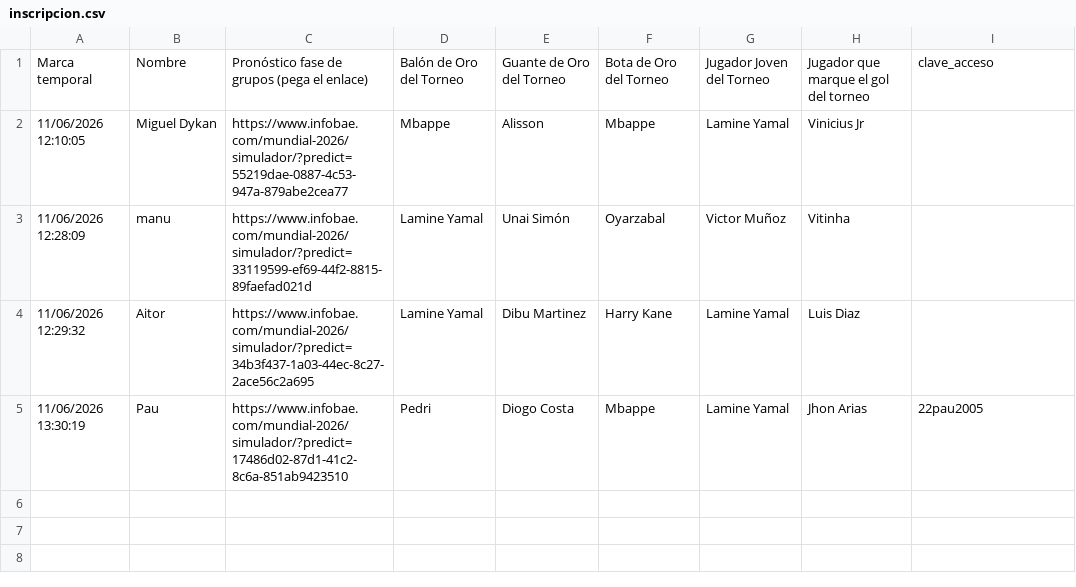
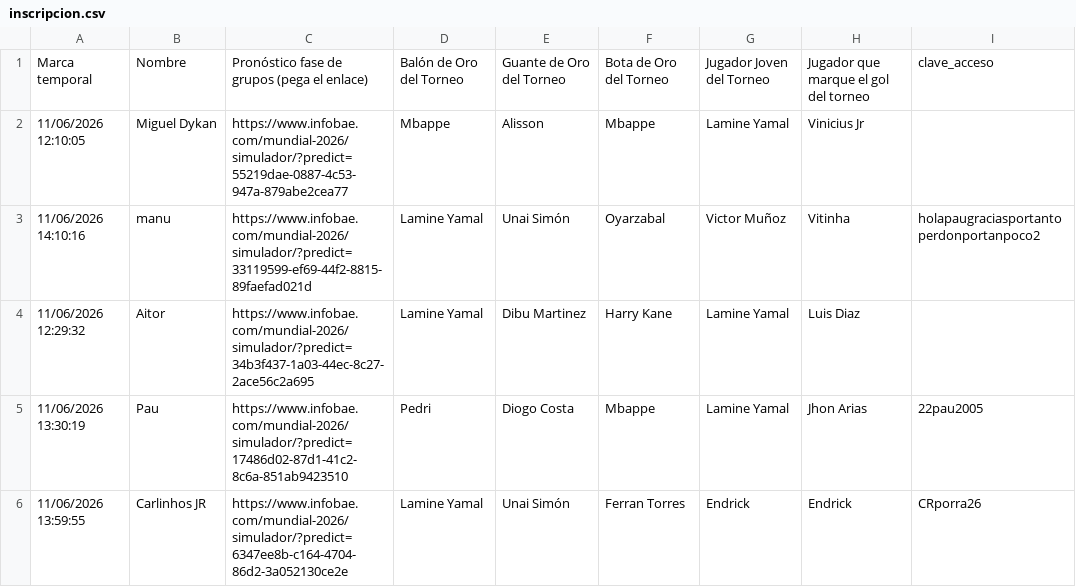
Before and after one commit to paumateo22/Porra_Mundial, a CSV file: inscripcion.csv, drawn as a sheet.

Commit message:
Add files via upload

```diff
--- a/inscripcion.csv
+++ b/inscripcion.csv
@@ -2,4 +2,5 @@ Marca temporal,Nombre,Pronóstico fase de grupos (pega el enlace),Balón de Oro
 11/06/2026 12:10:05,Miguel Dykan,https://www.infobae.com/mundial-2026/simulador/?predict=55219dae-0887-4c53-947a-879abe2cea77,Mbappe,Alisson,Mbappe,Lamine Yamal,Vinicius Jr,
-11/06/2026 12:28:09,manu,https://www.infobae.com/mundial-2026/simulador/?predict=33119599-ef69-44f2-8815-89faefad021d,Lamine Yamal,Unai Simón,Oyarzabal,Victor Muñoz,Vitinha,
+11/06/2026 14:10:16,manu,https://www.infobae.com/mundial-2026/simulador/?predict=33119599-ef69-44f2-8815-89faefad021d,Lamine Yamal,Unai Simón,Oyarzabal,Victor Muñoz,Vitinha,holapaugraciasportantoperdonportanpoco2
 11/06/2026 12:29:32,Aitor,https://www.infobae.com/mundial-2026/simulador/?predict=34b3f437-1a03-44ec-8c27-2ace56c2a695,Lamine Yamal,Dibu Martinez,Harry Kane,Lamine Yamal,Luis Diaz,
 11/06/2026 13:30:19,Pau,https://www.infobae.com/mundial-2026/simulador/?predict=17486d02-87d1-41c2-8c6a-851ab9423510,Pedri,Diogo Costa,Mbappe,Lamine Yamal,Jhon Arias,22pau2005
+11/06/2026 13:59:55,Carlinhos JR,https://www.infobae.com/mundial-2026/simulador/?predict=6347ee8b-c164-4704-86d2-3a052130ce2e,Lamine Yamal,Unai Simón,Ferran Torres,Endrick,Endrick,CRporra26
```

───

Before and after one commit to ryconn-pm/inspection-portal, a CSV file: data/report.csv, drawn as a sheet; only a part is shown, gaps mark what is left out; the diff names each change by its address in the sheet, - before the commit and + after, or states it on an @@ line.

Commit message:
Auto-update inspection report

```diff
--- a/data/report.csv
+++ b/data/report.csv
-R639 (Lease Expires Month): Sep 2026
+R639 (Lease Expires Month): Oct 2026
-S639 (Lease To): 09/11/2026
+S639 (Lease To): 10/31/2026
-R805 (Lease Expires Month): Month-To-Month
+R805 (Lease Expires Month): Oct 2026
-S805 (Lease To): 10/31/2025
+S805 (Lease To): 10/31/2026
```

───

• _Task goal_
Read the entries and select each line where the word "data" is found.

• _Solution to this problem_
Before and after one commit to ryconn-pm/inspection-portal, a CSV file: data/report.csv, drawn as a sheet; only a part is shown, gaps mark what is left out; the diff names each change by its address in the sheet, - before the commit and + after, or states it on an @@ line.
--- a/data/report.csv
+++ b/data/report.csv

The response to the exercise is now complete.